**Stored data entries**
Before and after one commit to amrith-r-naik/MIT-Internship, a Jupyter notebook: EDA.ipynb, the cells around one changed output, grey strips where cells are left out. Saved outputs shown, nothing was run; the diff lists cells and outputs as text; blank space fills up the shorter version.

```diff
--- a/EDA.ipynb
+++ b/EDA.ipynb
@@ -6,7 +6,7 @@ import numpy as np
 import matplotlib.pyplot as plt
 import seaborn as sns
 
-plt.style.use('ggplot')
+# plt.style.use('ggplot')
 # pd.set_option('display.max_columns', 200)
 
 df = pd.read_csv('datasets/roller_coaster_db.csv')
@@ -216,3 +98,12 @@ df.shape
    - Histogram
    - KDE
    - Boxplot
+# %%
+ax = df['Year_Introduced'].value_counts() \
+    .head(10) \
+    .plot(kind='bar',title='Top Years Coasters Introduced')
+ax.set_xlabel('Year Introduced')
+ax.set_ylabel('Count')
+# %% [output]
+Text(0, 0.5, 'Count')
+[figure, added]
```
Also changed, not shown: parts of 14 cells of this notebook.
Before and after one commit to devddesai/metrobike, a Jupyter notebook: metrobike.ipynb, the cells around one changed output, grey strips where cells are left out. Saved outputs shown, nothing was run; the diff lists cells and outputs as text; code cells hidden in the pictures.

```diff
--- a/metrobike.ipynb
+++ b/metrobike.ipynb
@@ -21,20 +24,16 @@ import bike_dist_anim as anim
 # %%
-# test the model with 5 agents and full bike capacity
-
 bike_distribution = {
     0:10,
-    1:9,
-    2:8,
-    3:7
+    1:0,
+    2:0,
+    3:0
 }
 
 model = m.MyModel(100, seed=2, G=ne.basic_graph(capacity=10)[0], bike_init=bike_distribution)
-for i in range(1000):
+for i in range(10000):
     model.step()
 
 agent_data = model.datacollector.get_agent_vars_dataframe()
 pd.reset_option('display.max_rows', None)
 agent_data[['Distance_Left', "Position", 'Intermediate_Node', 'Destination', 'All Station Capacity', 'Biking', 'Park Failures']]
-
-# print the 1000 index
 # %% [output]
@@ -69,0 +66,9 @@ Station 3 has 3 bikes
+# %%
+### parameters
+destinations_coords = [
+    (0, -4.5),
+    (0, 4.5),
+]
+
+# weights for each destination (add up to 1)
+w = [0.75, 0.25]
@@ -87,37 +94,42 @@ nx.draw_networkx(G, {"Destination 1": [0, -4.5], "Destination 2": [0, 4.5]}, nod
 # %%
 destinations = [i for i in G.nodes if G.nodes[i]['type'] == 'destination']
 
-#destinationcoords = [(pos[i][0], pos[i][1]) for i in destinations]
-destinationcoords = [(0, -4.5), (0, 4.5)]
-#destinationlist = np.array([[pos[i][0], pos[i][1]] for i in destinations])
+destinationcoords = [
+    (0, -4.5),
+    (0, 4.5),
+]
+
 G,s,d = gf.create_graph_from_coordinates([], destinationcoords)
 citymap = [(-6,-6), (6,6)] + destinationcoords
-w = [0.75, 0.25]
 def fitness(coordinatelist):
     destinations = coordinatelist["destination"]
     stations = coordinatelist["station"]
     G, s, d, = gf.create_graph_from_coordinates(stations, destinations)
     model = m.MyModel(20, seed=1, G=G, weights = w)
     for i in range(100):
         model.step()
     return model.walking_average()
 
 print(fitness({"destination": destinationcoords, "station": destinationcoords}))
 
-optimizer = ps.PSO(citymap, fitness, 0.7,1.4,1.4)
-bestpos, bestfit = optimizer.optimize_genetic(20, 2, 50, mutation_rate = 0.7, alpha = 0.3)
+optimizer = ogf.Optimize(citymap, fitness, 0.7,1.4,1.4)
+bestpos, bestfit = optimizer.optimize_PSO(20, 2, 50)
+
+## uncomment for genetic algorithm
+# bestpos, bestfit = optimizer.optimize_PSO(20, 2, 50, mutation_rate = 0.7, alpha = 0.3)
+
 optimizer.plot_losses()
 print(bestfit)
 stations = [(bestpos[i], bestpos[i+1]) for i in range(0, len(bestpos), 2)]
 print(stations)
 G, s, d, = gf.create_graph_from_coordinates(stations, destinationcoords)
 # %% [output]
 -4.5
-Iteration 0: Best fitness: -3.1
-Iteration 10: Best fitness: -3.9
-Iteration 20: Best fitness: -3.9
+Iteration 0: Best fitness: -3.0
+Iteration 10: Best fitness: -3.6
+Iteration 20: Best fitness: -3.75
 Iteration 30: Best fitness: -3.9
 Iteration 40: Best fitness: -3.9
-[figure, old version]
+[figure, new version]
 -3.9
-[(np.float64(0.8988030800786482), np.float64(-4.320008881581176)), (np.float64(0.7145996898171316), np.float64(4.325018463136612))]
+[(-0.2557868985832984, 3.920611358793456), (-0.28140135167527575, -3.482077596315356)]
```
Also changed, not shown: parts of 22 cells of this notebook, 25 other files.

**Your goal**
What is needed is a word-for-word copy of the records.

**Result below**
Before and after one commit to amrith-r-naik/MIT-Internship, a Jupyter notebook: EDA.ipynb, the cells around one changed output, grey strips where cells are left out. Saved outputs shown, nothing was run; the diff lists cells and outputs as text; blank space fills up the shorter version.

```diff
--- a/EDA.ipynb
+++ b/EDA.ipynb
@@ -6,7 +6,7 @@ import numpy as np
 import matplotlib.pyplot as plt
 import seaborn as sns
 
-plt.style.use('ggplot')
+# plt.style.use('ggplot')
 # pd.set_option('display.max_columns', 200)
 
 df = pd.read_csv('datasets/roller_coaster_db.csv')
@@ -216,3 +98,12 @@ df.shape
    - Histogram
    - KDE
    - Boxplot
+# %%
+ax = df['Year_Introduced'].value_counts() \
+    .head(10) \
+    .plot(kind='bar',title='Top Years Coasters Introduced')
+ax.set_xlabel('Year Introduced')
+ax.set_ylabel('Count')
+# %% [output]
+Text(0, 0.5, 'Count')
+[figure, added]
```
Also changed, not shown: parts of 14 cells of this notebook.
Before and after one commit to devddesai/metrobike, a Jupyter notebook: metrobike.ipynb, the cells around one changed output, grey strips where cells are left out. Saved outputs shown, nothing was run; the diff lists cells and outputs as text; code cells hidden in the pictures.

```diff
--- a/metrobike.ipynb
+++ b/metrobike.ipynb
@@ -21,20 +24,16 @@ import bike_dist_anim as anim
 # %%
-# test the model with 5 agents and full bike capacity
-
 bike_distribution = {
     0:10,
-    1:9,
-    2:8,
-    3:7
+    1:0,
+    2:0,
+    3:0
 }
 
 model = m.MyModel(100, seed=2, G=ne.basic_graph(capacity=10)[0], bike_init=bike_distribution)
-for i in range(1000):
+for i in range(10000):
     model.step()
 
 agent_data = model.datacollector.get_agent_vars_dataframe()
 pd.reset_option('display.max_rows', None)
 agent_data[['Distance_Left', "Position", 'Intermediate_Node', 'Destination', 'All Station Capacity', 'Biking', 'Park Failures']]
-
-# print the 1000 index
 # %% [output]
@@ -69,0 +66,9 @@ Station 3 has 3 bikes
+# %%
+### parameters
+destinations_coords = [
+    (0, -4.5),
+    (0, 4.5),
+]
+
+# weights for each destination (add up to 1)
+w = [0.75, 0.25]
@@ -87,37 +94,42 @@ nx.draw_networkx(G, {"Destination 1": [0, -4.5], "Destination 2": [0, 4.5]}, nod
 # %%
 destinations = [i for i in G.nodes if G.nodes[i]['type'] == 'destination']
 
-#destinationcoords = [(pos[i][0], pos[i][1]) for i in destinations]
-destinationcoords = [(0, -4.5), (0, 4.5)]
-#destinationlist = np.array([[pos[i][0], pos[i][1]] for i in destinations])
+destinationcoords = [
+    (0, -4.5),
+    (0, 4.5),
+]
+
 G,s,d = gf.create_graph_from_coordinates([], destinationcoords)
 citymap = [(-6,-6), (6,6)] + destinationcoords
-w = [0.75, 0.25]
 def fitness(coordinatelist):
     destinations = coordinatelist["destination"]
     stations = coordinatelist["station"]
     G, s, d, = gf.create_graph_from_coordinates(stations, destinations)
     model = m.MyModel(20, seed=1, G=G, weights = w)
     for i in range(100):
         model.step()
     return model.walking_average()
 
 print(fitness({"destination": destinationcoords, "station": destinationcoords}))
 
-optimizer = ps.PSO(citymap, fitness, 0.7,1.4,1.4)
-bestpos, bestfit = optimizer.optimize_genetic(20, 2, 50, mutation_rate = 0.7, alpha = 0.3)
+optimizer = ogf.Optimize(citymap, fitness, 0.7,1.4,1.4)
+bestpos, bestfit = optimizer.optimize_PSO(20, 2, 50)
+
+## uncomment for genetic algorithm
+# bestpos, bestfit = optimizer.optimize_PSO(20, 2, 50, mutation_rate = 0.7, alpha = 0.3)
+
 optimizer.plot_losses()
 print(bestfit)
 stations = [(bestpos[i], bestpos[i+1]) for i in range(0, len(bestpos), 2)]
 print(stations)
 G, s, d, = gf.create_graph_from_coordinates(stations, destinationcoords)
 # %% [output]
 -4.5
-Iteration 0: Best fitness: -3.1
-Iteration 10: Best fitness: -3.9
-Iteration 20: Best fitness: -3.9
+Iteration 0: Best fitness: -3.0
+Iteration 10: Best fitness: -3.6
+Iteration 20: Best fitness: -3.75
 Iteration 30: Best fitness: -3.9
 Iteration 40: Best fitness: -3.9
-[figure, old version]
+[figure, new version]
 -3.9
-[(np.float64(0.8988030800786482), np.float64(-4.320008881581176)), (np.float64(0.7145996898171316), np.float64(4.325018463136612))]
+[(-0.2557868985832984, 3.920611358793456), (-0.28140135167527575, -3.482077596315356)]
```
Also changed, not shown: parts of 22 cells of this notebook, 25 other files.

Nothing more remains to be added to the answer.